Scalability is different from economies of scale. This is a term used by economists to describe the situation in which the average cost per unit of output decreases as all inputs are increased in equal proportions. Economies of scale usually exist for only a limited range of output and then the average cost begins to rise as output increases further1.

Scalability is very important to computers and communications systems. For example, computer networks that use the TCP/IP (transmission control protocol/Internet protocol) protocol are highly scalable in that overall throughput can increase roughly proportionately2 to an increase in the number of hosts (i.e., computers on the network). This is because TCP/IP itself is highly scalable. The advantage of scalability of networks is the ease and low cost of adjusting them to the size required. This scalability has been a major factor in the success of the Internet.
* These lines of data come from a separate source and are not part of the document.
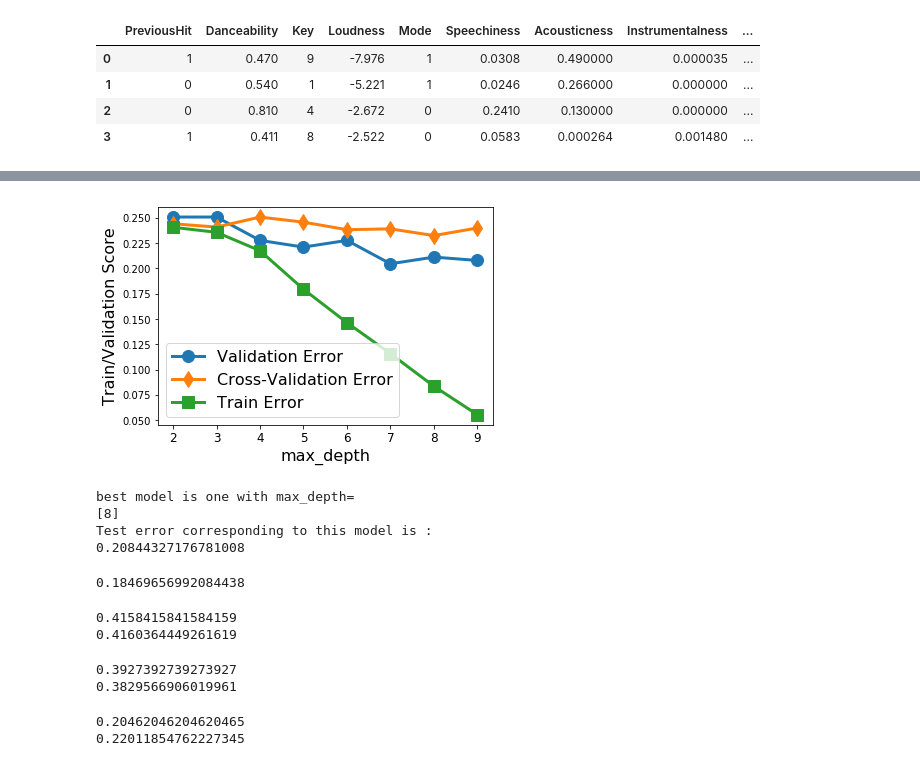
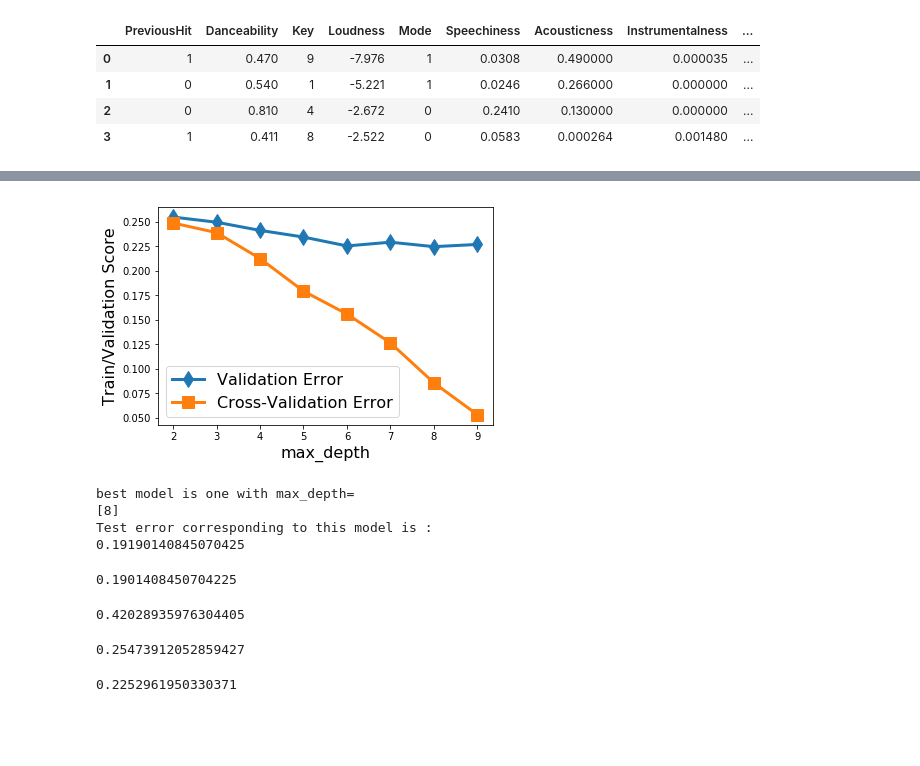
Before and after one commit to pruthvipatel/midterm_project_CS6301.010, a Jupyter notebook: mid_term_project/mid_term_project.ipynb, the cells around one changed output, grey strips where cells are left out. Saved outputs shown, nothing was run; the diff lists cells and outputs as text; code cells hidden in the pictures; blank space fills up the shorter version.

```diff
--- a/mid_term_project/mid_term_project.ipynb
+++ b/mid_term_project/mid_term_project.ipynb
@@ -41,8 +42,7 @@ train_x=train.iloc[:,[3,4,6,7,8,9,10,11,12,13,14]]
 #train_norm_x = normalize(train_x, axis =0)
 # %%
 #train, test and validation partition
-tst_frac=0.2
-val_frac=0.2
+tst_frac=0.3
 
 
 #change3_____train_x changed to train_norm_x
@@ -50,7 +50,7 @@ val_frac=0.2
 X_trn, X_tst, y_trn, y_tst = train_test_split(train_x, train_y, test_size=tst_frac,random_state=42)
 
 
-X_trn, X_val, y_trn, y_val = train_test_split(X_trn, y_trn, test_size=val_frac,random_state=42)
+#X_trn, X_val, y_trn, y_val = train_test_split(X_trn, y_trn, test_size=val_frac,random_state=42)
 # %%
 test[0:4]
 # %% [output]
@@ -86,3 +86,8 @@ corr.style.background_gradient(cmap='coolwarm').set_precision(1)
+# %%
+normalize=Normalizer()
+min_max_scaler = preprocessing.MinMaxScaler()
+#x_scaled = min_max_scaler.fit_transform(x)
+#df = pandas.DataFrame(x_scaled)
 # %%
 #---------------------------------------------SVM-------------------------------------------------------------
 from sklearn.svm import SVC
@@ -170,7 +176,7 @@ from sklearn.neighbors import KNeighborsClassifier
 k_range = np.arange(5, 21, 1)
 
 kModels=dict()
-kValErr=dict()
+#kValErr=dict()
 kCValErr=dict()
 kTrnErr=dict()
 
@@ -179,16 +185,17 @@ kTrnErr=dict()
 for k in k_range:
     neigh = KNeighborsClassifier(n_neighbors=k, algorithm='kd_tree')
     KNNclf= Pipeline([('normalization', normalize),
+                      ('min_max_scaler', min_max_scaler),
                        ('KNN', neigh)])
     kModels[k]=KNNclf.fit(X_trn,y_trn)
-    kValErr[k]=1-KNNclf.score(X_val,y_val)
+    #kValErr[k]=1-KNNclf.score(X_val,y_val)
     kCValErr[k] = 1- np.mean(cross_val_score(KNNclf,X_trn,y_trn, cv=10))
     kTrnErr[k]=1-KNNclf.score(X_trn,y_trn)
 
 
 
 plt.figure()
-plt.plot(kValErr.keys(), kValErr.values(), marker='o', linewidth=3, markersize=12)
+#plt.plot(kValErr.keys(), kValErr.values(), marker='o', linewidth=3, markersize=12)
 plt.plot(kCValErr.keys(), kCValErr.values(), marker='d', linewidth=3, markersize=12)
 plt.plot(kTrnErr.keys(), kTrnErr.values(), marker='s', linewidth=3, markersize=12)
 plt.xlabel('No. of neighbors', fontsize=16)
@@ -234,48 +241,49 @@ from sklearn.ensemble import RandomForestClassifier
 d_range = np.arange(2, 10, 1)
 
 rfModels=dict()
-rfValErr=dict()
+#rfValErr=dict()
 rfCValErr=dict()
 rfTrnErr=dict()
 
 
 for d in d_range:
     clf = RandomForestClassifier(n_estimators=100, max_depth=d,random_state=0,max_features=4)
     RFclf= Pipeline([('normalization', normalize),
+                     ('min_max_scaler', min_max_scaler),
                        ('RF', clf)])
     rfModels[d]=RFclf.fit(X_trn,y_trn)
     rfTrnErr[d]=1-RFclf.score(X_trn,y_trn)
     rfCValErr[d] = 1- np.mean(cross_val_score(RFclf,X_trn,y_trn, cv=10))
-    rfValErr[d]=1-RFclf.score(X_val,y_val)
+    #rfValErr[d]=1-RFclf.score(X_val,y_val)
 
 plt.figure()
-plt.plot(rfValErr.keys(), rfValErr.values(), marker='o', linewidth=3, markersize=12)
+#plt.plot(rfValErr.keys(), rfValErr.values(), marker='o', linewidth=3, markersize=12)
 plt.plot(rfCValErr.keys(), rfCValErr.values(), marker='d', linewidth=3, markersize=12)
 plt.plot(rfTrnErr.keys(), rfTrnErr.values(), marker='s', linewidth=3, markersize=12)
 plt.xlabel('max_depth', fontsize=16)
 plt.ylabel('Train/Validation Score', fontsize=16)
-plt.xticks(list(rfValErr.keys()), fontsize=12)
+#plt.xticks(list(rfValErr.keys()), fontsize=12)
 plt.legend(['Validation Error','Cross-Validation Error', 'Train Error'], fontsize=16)
 #change____________________________________________________________
 #plt.axis([1, 11, 0, 0.5])
 
 plt.show()
 
 #temp=min(rfValErr.values())
 temp=min(rfCValErr.values())
 #best_d=[param for param,score in rfValErr.items() if score==temp]
 best_d=[param for param,score in rfCValErr.items() if score==temp]
 print ('best model is one with max_depth=')
 print (best_d)
 
 print ('Test error corresponding to this model is :')
 print (1-rfModels[best_d[0]].score(X_tst,y_tst))
 # %% [output]
-[figure, old version]
+[figure, new version]
 best model is one with max_depth=
 [8]
 Test error corresponding to this model is :
-0.20844327176781008
+0.19190140845070425
 # %%
 clf = RandomForestClassifier(n_estimators=100, max_depth=best_d[0],random_state=0,max_features=4)
 rfmodel=clf.fit(X_trn,y_trn)
@@ -285,23 +293,22 @@ predict_proba = rfmodel.predict_proba(X_tst)
 fpr_rf, tpr_rf, thresholds_rf = metrics.roc_curve(y_tst, predict_proba[:,1])
 roc_auc_rf = metrics.auc(fpr_rf, tpr_rf)
 # %% [output]
-0.18469656992084438
+0.1901408450704225
 # %%
 #naive bayes
 from sklearn.naive_bayes import GaussianNB
 # %%
 clf=GaussianNB()
 NBclf=Pipeline([('normalization', normalize),
+                ('min_max_scaler', min_max_scaler),
                        ('NB', clf)])
 nbmodel=NBclf.fit(X_trn,y_trn)
 nbTrnErr=1-NBclf.score(X_trn,y_trn)
-nbValErr=1-NBclf.score(X_val,y_val)
+#nbValErr=1-NBclf.score(X_val,y_val)
 nbCValErr=1- np.mean(cross_val_score(NBclf,X_trn,y_trn, cv=10))
-print (nbValErr)
 print (nbCValErr)
 # %% [output]
-0.4158415841584159
-0.4160364449261619
+0.42028935976304405
 # %%
 #change_____________________________
 predict_proba = nbmodel.predict_proba(X_tst)
@@ -315,16 +322,15 @@ from sklearn.linear_model import LogisticRegression
 # %%
 clf = LogisticRegression(random_state=0, solver='liblinear')
 LRclf=Pipeline([('normalization', normalize),
+                ('min_max_scaler', min_max_scaler),
                        ('LR', clf)])
 lrmodel=LRclf.fit(X_trn,y_trn)
 lrTrnErr=1-LRclf.score(X_trn,y_trn)
-lrValErr=1-LRclf.score(X_val,y_val)
+#lrValErr=1-LRclf.score(X_val,y_val)
 lrCValErr=1- np.mean(cross_val_score(LRclf,X_trn,y_trn, cv=10))
-print (lrValErr)
 print (lrCValErr)
 # %% [output]
-0.3927392739273927
-0.3829566906019961
+0.25473912052859427
 # %%
 #change_____________________________
 predict_proba = lrmodel.predict_proba(X_tst)
@@ -338,16 +344,15 @@ from xgboost import XGBClassifier
 # %%
 clf=XGBClassifier()
 XGBclf=Pipeline([('normalization', normalize),
+                 ('min_max_scaler', min_max_scaler),
                        ('XGB', clf)])
 xgbmodel=XGBclf.fit(X_trn,y_trn)
 xgbTrnErr=1-XGBclf.score(X_trn,y_trn)
-xgbValErr=1-XGBclf.score(X_val,y_val)
+#xgbValErr=1-XGBclf.score(X_val,y_val)
 xgbCValErr=1- np.mean(cross_val_score(XGBclf,X_trn,y_trn, cv=10))
-print (xgbValErr)
 print (xgbCValErr)
 # %% [output]
-0.20462046204620465
-0.22011854762227345
+0.2252961950330371
 # %%
 #change___________________________________
 from sklearn import metrics
```
Also changed, not shown: parts of 10 cells of this notebook.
Some computer operating systems are also highly scalable. Among them are Linux, which can now run efficiently on anything from a wristwatch3 to a supercomputer. Its outstanding scalability is largely the result of the upgrading or replacement of a number of algorithms and data structures in versions 2.5 and 2.6 of the kernel (i.e., the core of the operating system) in order to accommodate the huge amounts of memory and hard disk drive (HDD) capacity that are required for the largest of modern enterprise-class systems.

Scalability is a key consideration for enterprises and other organizations when making investment decisions, including regarding computer hardware and software. It is important when selecting an operating system because it allows organizations to be able to grow without having to change the operating system, which can be a very complex and costly endeavor. It is also beneficial because it allows a wide variety of computers and other equipment to use the same operating system, thereby permitting use of the same application programs and facilitating the exchange of data among them.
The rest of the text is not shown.